Painting survives because the subject survives.
To put it another way: As a technology of “representation,” painting is obsolete. Photography supplanted that role as soon as it was mature enough to become the dominant mode of image circulation. Although, subsequently as, among others, Gerhard Richter revealed, painting becomes a means of arresting photography’s arrested images and reintroducing into the forensic record a mournfulness that photography would otherwise disavow. (Photography a perversion? Perhaps.) As an adjunct of photography, painting delays the reception of the photograph, subjects it to an extended and fascinated gaze, lingers on a surface that repels lingering; it counters photography’s power to distract. The blurring in Richter’s paintings is not merely a simulation or evocation of the photographic field. It is also allegorical of the slipperiness of the photograph, of the way that the closeness of the photographic signifier to the referent tends to encourage the same hasty viewing that takes in the latter as we restlessly scan the world with our unfocused predatory eyes looking for prey or threat and quickly filtering out everything that doesn’t qualify. There’s an inherent banality to the photograph that can only be set aside by the intervention of painting but always at the risk that the photograph will banalize the painting, that the photograph will devour the painting rather than be disarticulated by painting.
But painting’s relationship with photography is not the primary reason for painting’s survival.
Painting continues because it is unique as a medium in its ability to retain the memory of its own hesitant, agonized elaboration within its body. Not as a supplement (say, as a collection of photographs of its various states) but integrally, as the layers it absorbs into itself. This gives painting a special ability to allegorize both body and interiority. One need not equate interiority with authenticity to recognize that painting’s ability to construct interiority has libidinal significance for the subject, which would otherwise lack the fictional means to compel acknowledgment.
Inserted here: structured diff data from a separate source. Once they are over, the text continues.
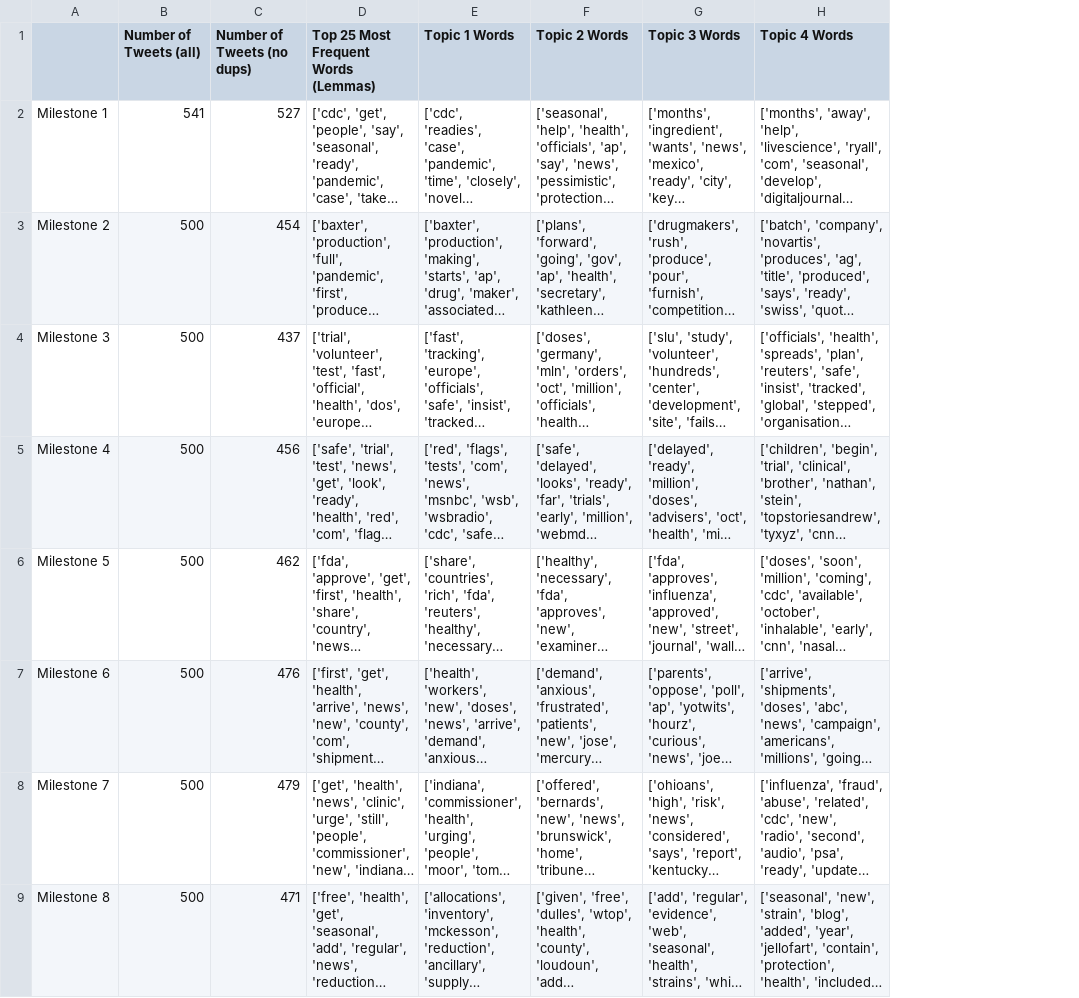
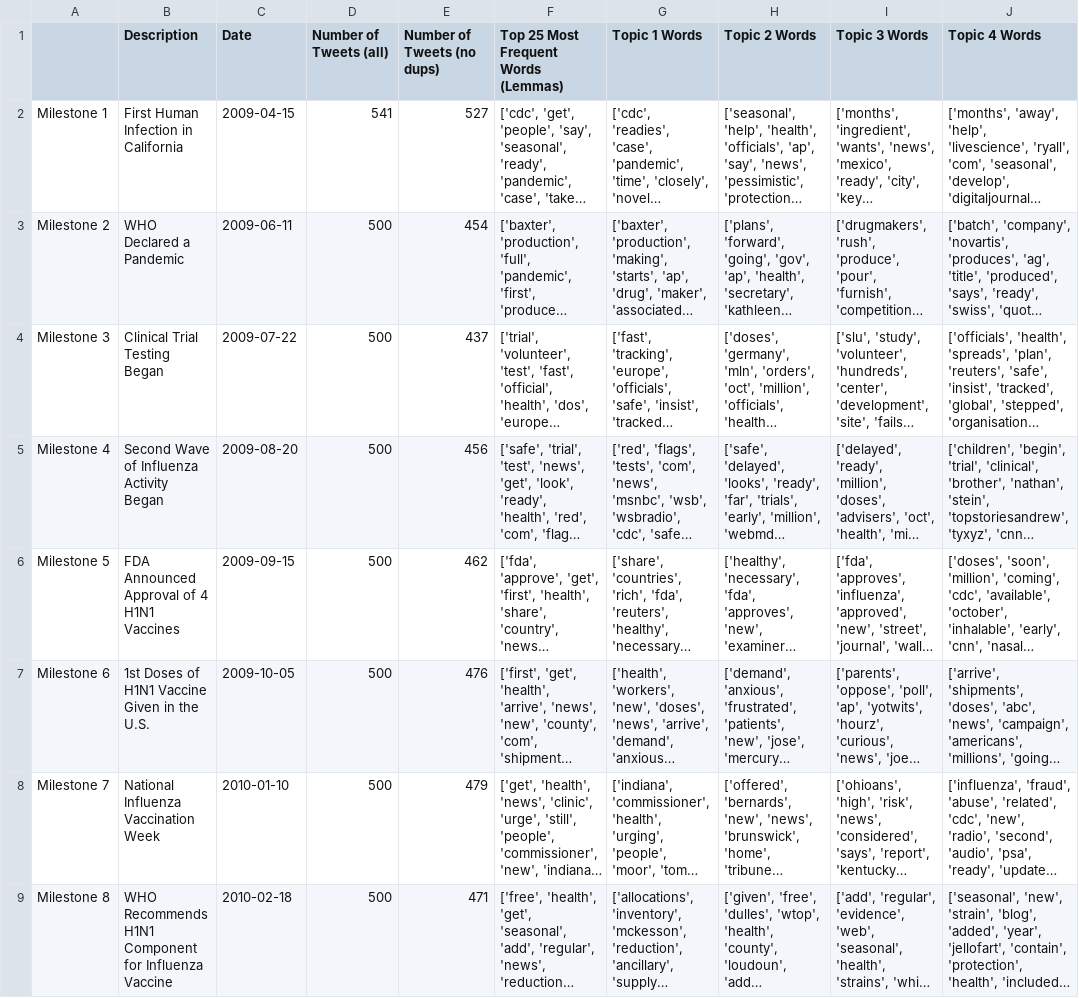
Before and after one commit to escarr/H1N1_Analysis, a CSV file: Final_Data.csv, drawn as a sheet; only a part is shown; long unchanged cells end in …; the diff names each change by its address in the sheet, - before the commit and + after, or states it on an @@ line.

```diff
--- a/Final_Data.csv
+++ b/Final_Data.csv
+column B (Description), rows 2-9: First Human Infection in California | WHO Declared a Pandemic | Clinical Trial Testing Began | Second Wave of Influenza Activity Began | FDA Announced Approval of 4 H1N1 Vaccines | 1st Doses of H1N1 Vaccine Given in the U.S. | National Influenza Vaccination Week | WHO Recommends H1N1 Component for Influenza Vaccine
+column C (Date), rows 2-9: 2009-04-15 | 2009-06-11 | 2009-07-22 | 2009-08-20 | 2009-09-15 | 2009-10-05 | 2010-01-10 | 2010-02-18
```
Also changed, not shown: 1 other file.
Painting persists as symptom of the subject’s desire to mark itself, suffer its marking, and enjoy its marked suffering.